#### What you are asked to do:
Throughout the material, count the lines with the word "Debit" in them, and answer with only the figure.

#### The input:
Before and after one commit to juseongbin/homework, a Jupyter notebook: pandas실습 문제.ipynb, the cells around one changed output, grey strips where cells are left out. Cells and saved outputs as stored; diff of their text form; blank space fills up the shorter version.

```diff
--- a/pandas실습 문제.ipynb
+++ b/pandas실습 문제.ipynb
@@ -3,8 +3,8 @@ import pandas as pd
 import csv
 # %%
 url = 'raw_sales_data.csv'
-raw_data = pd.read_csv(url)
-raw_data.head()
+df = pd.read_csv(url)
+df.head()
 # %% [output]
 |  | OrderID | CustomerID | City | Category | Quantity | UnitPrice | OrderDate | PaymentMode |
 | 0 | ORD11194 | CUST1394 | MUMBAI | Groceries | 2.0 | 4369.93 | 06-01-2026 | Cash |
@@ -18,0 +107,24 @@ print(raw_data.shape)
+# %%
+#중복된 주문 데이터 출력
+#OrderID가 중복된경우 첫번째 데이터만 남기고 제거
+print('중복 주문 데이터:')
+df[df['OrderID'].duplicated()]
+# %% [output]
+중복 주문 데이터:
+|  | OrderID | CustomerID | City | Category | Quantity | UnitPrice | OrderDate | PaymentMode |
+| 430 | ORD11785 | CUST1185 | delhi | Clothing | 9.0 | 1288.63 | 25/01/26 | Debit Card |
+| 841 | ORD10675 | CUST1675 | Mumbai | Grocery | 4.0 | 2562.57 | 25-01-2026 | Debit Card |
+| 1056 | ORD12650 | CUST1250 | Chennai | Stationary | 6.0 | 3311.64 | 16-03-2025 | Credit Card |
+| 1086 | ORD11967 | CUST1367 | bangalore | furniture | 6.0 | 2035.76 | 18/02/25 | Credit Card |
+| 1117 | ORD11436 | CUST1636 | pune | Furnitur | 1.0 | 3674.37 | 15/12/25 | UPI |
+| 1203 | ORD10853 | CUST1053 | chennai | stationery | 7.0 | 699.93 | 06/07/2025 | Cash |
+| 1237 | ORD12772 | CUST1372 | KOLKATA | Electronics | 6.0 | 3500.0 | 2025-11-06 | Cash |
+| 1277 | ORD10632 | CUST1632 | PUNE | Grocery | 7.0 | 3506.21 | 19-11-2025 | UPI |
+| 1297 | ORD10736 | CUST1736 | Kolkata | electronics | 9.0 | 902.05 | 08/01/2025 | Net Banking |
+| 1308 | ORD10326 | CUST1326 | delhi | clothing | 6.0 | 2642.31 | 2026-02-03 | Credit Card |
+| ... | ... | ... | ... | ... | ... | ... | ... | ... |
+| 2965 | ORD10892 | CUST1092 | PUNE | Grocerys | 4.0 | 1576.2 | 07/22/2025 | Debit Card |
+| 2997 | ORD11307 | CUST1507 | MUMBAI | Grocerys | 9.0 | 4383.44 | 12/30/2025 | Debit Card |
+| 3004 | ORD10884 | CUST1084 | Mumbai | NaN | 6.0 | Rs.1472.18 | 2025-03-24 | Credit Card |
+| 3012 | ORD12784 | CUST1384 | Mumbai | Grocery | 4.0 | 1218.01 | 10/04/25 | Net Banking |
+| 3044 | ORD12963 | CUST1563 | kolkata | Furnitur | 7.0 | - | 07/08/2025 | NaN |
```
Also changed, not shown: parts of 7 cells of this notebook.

#### Solution below:
4